Task item: The entries follow. Copy every line in which "justify" appears.

Data records:
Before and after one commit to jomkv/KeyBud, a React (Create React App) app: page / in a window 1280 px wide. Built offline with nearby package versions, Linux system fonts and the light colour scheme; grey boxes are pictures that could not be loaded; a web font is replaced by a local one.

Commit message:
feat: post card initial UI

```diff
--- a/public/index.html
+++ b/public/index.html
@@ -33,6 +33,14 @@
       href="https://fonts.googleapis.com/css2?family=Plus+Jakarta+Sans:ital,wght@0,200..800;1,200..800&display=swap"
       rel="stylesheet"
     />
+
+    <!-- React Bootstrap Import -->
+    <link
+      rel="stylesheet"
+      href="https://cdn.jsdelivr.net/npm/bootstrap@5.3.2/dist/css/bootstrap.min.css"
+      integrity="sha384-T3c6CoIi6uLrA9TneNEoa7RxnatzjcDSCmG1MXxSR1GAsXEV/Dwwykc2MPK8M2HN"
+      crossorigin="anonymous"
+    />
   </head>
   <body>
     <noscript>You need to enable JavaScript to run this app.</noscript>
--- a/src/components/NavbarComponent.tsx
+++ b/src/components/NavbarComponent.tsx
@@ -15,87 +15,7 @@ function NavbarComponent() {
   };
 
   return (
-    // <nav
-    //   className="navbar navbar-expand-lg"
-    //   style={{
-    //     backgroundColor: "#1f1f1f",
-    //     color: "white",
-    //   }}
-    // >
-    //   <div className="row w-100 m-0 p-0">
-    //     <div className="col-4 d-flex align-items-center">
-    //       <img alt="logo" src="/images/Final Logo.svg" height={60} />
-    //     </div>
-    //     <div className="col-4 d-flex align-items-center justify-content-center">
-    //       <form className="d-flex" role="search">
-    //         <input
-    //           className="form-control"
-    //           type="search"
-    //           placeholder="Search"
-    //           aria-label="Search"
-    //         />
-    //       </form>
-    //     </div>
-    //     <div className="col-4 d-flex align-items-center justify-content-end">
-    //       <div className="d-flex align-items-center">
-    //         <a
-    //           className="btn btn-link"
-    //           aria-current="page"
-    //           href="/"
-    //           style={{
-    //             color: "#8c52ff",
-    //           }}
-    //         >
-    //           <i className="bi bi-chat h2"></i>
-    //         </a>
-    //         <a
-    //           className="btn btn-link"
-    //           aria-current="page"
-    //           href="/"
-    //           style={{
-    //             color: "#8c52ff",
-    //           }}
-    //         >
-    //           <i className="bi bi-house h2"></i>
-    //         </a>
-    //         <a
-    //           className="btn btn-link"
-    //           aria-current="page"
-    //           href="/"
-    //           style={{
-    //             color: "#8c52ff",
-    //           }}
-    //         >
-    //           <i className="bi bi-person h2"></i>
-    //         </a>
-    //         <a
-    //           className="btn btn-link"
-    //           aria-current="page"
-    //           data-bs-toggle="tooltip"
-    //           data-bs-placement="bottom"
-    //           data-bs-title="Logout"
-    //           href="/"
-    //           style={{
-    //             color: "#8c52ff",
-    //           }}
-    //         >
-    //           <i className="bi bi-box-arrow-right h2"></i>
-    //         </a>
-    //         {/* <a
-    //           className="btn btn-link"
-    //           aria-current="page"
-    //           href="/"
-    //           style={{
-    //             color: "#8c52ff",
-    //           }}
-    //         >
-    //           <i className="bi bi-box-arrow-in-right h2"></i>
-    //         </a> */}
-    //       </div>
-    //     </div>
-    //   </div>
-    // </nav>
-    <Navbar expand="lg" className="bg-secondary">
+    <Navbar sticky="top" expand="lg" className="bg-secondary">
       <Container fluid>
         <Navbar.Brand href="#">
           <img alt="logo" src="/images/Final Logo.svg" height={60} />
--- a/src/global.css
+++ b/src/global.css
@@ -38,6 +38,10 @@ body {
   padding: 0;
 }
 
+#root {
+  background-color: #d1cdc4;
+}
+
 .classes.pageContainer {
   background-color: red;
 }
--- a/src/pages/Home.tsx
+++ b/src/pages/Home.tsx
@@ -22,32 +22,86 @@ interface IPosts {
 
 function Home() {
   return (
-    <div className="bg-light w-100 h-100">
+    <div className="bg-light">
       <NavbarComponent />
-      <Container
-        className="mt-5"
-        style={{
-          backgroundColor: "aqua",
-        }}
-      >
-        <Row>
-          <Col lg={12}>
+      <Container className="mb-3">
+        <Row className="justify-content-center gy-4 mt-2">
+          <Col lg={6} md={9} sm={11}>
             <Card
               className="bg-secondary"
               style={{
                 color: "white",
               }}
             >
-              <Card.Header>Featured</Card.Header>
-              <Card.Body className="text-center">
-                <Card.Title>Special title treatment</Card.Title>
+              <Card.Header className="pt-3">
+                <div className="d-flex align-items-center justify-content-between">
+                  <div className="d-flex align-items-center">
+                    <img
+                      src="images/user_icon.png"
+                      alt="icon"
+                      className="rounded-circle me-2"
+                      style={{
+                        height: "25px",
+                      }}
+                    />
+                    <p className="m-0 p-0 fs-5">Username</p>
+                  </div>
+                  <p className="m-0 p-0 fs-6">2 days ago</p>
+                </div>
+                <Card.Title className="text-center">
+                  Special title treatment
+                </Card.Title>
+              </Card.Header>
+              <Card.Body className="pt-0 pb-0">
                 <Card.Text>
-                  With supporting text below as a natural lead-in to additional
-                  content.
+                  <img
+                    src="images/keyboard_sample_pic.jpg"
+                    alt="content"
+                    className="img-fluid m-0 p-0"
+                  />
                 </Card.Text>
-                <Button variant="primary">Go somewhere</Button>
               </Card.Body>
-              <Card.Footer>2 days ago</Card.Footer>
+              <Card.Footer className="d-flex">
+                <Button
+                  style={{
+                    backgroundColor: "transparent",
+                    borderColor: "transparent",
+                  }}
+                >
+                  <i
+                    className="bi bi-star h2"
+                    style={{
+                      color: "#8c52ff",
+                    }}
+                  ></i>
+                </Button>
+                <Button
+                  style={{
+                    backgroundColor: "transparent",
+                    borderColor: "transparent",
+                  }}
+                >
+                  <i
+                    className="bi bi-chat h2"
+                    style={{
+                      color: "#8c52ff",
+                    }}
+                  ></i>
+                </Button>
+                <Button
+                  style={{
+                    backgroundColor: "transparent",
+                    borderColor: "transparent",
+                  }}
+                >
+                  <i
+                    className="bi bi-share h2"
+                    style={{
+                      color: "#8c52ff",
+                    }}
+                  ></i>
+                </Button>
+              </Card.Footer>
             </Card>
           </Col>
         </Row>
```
* * *
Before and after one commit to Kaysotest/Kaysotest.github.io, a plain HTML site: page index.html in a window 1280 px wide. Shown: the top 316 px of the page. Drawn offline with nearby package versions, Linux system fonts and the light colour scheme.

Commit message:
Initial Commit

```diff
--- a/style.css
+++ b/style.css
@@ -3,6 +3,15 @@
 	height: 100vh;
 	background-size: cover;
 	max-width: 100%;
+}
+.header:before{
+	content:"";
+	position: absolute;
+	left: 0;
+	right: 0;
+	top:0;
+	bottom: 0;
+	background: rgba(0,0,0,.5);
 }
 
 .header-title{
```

Completed task:
-    //     <div className="col-4 d-flex align-items-center justify-content-center">
-    //     <div className="col-4 d-flex align-items-center justify-content-end">
+        <Row className="justify-content-center gy-4 mt-2">
+                <div className="d-flex align-items-center justify-content-between">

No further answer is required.